Dr Adaeze Oreh, a family physician with the Federal Ministry of Health has called for cheaper health scheme for women and girls in the country.
News Agency of Nigeria (NAN) reports that Oreh made the call at an event hosted by Devex and Pathfinder in the ongoing 74th United Nations General Assembly.
She said health expenses are driving families, especially women deeper into poverty, making them unable to seek proper healthcare in the country.
“Currently, healthcare in Nigeria is neither equitably accessible nor affordable for the majority of women.
“Efforts to increase social health insurance coverage via state health insurance and community-based health insurance schemes have been adopted in several states.

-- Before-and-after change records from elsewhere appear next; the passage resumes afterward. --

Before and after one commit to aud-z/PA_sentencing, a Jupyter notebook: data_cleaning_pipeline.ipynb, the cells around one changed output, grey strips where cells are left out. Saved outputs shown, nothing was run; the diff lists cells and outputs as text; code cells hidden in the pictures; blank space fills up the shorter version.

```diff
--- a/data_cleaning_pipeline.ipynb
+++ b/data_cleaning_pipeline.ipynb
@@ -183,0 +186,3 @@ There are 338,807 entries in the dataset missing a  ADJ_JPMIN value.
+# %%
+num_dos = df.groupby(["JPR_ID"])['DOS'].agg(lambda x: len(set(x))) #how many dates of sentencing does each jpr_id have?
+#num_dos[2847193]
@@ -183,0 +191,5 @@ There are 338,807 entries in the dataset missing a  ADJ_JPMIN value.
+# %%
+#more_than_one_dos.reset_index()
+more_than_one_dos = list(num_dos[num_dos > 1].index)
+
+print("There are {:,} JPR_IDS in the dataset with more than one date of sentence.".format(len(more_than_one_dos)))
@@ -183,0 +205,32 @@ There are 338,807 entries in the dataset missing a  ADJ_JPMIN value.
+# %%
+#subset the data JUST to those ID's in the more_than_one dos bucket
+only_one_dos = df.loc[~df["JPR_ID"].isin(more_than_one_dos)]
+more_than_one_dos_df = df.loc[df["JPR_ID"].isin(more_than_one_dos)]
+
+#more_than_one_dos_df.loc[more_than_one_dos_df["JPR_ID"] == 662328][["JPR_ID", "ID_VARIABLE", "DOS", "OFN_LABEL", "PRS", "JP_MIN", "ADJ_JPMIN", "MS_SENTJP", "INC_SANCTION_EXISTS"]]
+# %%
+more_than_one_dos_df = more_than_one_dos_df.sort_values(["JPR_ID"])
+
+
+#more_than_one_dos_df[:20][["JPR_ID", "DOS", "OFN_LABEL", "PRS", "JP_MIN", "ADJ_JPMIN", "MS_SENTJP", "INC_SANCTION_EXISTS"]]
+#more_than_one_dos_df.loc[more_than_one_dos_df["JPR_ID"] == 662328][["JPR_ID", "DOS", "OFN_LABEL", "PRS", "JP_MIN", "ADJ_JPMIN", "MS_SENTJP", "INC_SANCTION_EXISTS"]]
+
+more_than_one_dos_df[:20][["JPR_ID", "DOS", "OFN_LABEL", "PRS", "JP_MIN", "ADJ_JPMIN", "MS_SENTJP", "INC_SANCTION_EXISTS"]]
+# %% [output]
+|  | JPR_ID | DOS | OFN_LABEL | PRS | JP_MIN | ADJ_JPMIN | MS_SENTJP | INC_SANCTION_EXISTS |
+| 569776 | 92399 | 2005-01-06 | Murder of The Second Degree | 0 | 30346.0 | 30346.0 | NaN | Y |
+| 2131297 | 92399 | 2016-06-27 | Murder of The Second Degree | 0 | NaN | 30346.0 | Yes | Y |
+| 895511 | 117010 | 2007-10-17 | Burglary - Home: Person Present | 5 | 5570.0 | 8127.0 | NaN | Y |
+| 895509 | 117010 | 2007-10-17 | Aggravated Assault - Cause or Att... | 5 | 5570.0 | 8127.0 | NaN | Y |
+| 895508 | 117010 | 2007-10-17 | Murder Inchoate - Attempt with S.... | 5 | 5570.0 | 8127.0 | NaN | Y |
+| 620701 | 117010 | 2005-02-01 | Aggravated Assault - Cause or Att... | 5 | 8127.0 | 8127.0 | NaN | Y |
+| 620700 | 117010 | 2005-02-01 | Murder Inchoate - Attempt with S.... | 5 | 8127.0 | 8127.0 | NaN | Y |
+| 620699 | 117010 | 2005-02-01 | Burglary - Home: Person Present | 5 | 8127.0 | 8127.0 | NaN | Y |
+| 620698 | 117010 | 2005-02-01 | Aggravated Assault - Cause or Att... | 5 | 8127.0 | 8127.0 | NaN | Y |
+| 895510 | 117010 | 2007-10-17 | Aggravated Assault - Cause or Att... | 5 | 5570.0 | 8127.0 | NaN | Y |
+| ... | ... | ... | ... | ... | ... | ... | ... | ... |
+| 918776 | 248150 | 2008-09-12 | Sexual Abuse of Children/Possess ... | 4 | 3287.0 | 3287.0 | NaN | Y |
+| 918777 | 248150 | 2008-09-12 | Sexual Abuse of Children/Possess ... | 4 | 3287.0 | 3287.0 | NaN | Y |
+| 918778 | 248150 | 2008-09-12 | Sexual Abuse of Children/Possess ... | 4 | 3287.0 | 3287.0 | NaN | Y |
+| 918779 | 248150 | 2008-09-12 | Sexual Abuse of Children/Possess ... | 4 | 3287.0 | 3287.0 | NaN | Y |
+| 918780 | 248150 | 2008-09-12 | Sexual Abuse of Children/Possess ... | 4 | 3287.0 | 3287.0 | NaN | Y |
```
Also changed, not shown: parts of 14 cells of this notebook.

“It needs to be intensified across board and zealously implemented in order to ensure healthy lives and well-being of our population,” she said.
Oreh also addressed the state of maternal mortality rate, child marriage, female genital mutilation and lack of protection from rape and sexual abuse.
She said, “Females account for approximately 49 per cent of Nigeria’s population of over 200 million.
“This means that ignoring the sexual and reproductive health and rights of this key population is counter-productive to the achievement of universal health coverage.
“Only 16 percent of Nigerian women of reproductive age have access to and actually use family planning and contraceptives.
“That is four out of every five Nigerian women who are unable to medically prevent pregnancies which leaves them susceptible to complications and increased risk of death from pregnancy and childbirth,” Oreh said.
She added that with these pressing issues, it was important for government to set up health structures that would increase the health security of citizens.
“In order to build universal health coverage in Nigeria, Africa and across the world, it is our collective responsibility to ensure that each and every citizen is factored into the design.
“It should also influence the implementation of our healthcare delivery systems. Our health systems must be human-centred in both design and delivery.
“Publicly-financed healthcare services must be available to all regardless of ability to pay, thus ensuring the protection of the poorest and those most vulnerable to illness and disease.
“No age, gender or disease area can be left out – neither maternal and child health, sexual and reproductive health, geriatric health, mental health nor eye health.
“Only then can the health and well-being of the most vulnerable and often excluded in society be assured.
“Only then do we have the chance at true lasting economic viability and sustainability.
“Only then could we truly say that we are working towards leaving no one behind,” Oreh said.